Once the St. Louis was out of port, however, the propaganda arm of the Nazi government arranged for the Cuban president to invalidate landing passes and prohibit the passengers from disembarking. This was done by creating a toxic, xenophobic atmosphere in which Jews were perceived as job-stealing intruders. After the Cuban rejection, Hitler watched as a solitary band of seagoing refugees wandered the world in search of a haven. Based on the international community's response, he would soon know if the Jews had a champion anywhere in the world's sovereign states. He watched with considerable satisfaction as nation after nation crumbled in one of the "worst diplomatic failures" of the international collective.
Ultimately, the castaway refugees were able to manage only a bittersweet, temporary solution in a last-minute rescue, only after no one in either hemisphere had welcomed them. Hitler mocked his enemies as being no more enamored of a Jewish presence than he was in Germany, and he proceeded with the invasion of Poland soon thereafter. With this came the unthinkable "final solution," an attempted ethnic cleansing of all of Europe's Jews. The unfolding voyage of the MS St. Louis bolstered Hitler's confidence that world powers would offer no consequential objections or overt resistance, and indeed, the St. Louis was among the last of the departing ships to carry refugees out of Germany, as the borders were closed that same year.
The Voyage of the St. Louis: The History and Legacy of the Famous and Fateful Attempt to Resettle Jewish Refugees Before World War II chronicles the tragic voyage and its aftermath.

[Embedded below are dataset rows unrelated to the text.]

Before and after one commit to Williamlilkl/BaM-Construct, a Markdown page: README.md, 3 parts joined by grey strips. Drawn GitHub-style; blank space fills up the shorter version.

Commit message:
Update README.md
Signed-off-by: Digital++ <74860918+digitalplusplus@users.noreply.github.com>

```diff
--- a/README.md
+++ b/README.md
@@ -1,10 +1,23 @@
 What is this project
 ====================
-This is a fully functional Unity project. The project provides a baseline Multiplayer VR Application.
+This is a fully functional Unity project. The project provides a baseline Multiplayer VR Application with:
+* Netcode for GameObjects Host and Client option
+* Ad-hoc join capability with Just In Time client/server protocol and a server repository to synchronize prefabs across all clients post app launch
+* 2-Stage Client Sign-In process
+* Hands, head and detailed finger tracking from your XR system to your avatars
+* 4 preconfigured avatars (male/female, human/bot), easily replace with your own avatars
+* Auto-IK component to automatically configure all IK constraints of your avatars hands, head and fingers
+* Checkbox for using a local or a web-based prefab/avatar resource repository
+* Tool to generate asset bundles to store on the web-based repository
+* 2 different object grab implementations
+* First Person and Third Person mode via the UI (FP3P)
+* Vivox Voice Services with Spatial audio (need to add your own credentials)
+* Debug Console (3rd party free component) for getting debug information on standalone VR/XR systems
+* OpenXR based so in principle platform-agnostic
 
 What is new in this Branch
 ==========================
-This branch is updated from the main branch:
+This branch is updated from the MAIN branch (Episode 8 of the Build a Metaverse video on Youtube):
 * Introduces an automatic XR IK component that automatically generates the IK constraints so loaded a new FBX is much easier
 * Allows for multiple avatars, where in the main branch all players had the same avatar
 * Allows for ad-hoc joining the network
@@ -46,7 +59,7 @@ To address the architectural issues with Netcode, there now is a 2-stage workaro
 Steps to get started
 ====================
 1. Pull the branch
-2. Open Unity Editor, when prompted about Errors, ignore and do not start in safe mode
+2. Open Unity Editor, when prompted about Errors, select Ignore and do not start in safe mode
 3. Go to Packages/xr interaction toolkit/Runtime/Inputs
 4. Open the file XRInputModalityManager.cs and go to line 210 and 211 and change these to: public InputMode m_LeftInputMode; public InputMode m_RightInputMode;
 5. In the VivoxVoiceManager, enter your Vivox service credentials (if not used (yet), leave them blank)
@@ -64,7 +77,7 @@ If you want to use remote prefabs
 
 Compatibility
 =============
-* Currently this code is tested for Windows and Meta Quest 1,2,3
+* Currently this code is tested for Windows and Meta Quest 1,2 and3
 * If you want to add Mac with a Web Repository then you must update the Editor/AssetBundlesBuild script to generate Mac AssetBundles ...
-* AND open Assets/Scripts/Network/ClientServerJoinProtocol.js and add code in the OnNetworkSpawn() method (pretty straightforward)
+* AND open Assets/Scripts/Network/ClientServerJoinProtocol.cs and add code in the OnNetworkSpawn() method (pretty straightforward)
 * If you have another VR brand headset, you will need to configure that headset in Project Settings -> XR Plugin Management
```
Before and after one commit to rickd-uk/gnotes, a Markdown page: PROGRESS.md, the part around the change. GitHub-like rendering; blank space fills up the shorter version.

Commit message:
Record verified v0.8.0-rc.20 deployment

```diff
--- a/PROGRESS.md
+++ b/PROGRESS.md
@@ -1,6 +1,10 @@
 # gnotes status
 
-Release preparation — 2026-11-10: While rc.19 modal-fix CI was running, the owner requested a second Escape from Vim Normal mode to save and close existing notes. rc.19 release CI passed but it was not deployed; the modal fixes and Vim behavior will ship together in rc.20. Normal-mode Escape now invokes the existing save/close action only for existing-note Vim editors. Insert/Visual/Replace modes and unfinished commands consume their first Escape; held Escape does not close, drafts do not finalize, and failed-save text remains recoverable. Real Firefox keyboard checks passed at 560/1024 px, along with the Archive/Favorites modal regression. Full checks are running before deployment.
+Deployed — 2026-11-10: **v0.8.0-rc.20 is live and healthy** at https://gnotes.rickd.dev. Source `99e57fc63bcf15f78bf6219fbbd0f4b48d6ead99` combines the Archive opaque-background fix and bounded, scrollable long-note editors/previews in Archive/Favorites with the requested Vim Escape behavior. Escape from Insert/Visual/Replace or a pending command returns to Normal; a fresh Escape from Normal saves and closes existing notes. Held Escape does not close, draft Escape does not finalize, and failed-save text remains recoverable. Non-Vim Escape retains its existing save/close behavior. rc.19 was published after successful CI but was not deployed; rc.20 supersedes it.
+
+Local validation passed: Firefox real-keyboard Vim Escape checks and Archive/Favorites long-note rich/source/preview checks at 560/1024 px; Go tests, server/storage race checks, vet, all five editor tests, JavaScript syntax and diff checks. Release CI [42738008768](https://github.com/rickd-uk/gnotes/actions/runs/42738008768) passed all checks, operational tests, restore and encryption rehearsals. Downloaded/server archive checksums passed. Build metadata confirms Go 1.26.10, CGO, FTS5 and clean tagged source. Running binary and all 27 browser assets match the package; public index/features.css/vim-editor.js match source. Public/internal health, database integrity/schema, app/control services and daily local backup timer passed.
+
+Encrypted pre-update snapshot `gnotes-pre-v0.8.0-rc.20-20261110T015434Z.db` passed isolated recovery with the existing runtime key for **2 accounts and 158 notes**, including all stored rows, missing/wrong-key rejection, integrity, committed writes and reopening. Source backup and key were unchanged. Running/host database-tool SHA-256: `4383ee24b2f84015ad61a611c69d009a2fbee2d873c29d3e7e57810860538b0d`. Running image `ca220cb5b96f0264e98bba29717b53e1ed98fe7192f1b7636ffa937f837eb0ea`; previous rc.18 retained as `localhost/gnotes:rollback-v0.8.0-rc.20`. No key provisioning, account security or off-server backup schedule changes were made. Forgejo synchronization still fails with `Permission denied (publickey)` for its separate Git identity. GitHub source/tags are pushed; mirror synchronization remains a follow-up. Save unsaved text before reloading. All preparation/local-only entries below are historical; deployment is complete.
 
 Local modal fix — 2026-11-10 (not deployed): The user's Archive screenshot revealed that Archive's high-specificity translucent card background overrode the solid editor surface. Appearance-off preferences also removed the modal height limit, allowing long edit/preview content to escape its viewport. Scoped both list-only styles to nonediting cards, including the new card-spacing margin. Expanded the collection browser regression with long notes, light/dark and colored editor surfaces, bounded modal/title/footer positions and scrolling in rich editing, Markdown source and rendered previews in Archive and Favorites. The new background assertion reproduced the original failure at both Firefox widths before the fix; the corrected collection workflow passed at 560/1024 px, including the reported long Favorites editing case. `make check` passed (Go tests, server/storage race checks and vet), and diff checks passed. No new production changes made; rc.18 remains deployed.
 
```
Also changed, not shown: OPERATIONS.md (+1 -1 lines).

Along with pictures of important people, places, and events, you will learn about the Voyage of the St. Louis like never before.


This item is Non-Returnable.

 

Details

  • ISBN-13: 9781979311076
  • ISBN-10: 1979311072
  • Publisher: Createspace Independent Publishing Platform
  • Publish Date: October 2017
  • Page Count: 48
  • Dimensions: 9 x 6 x 0.1 inches
  • Shipping Weight: 0.17 pounds


Related Categories

 

BAM Customer Reviews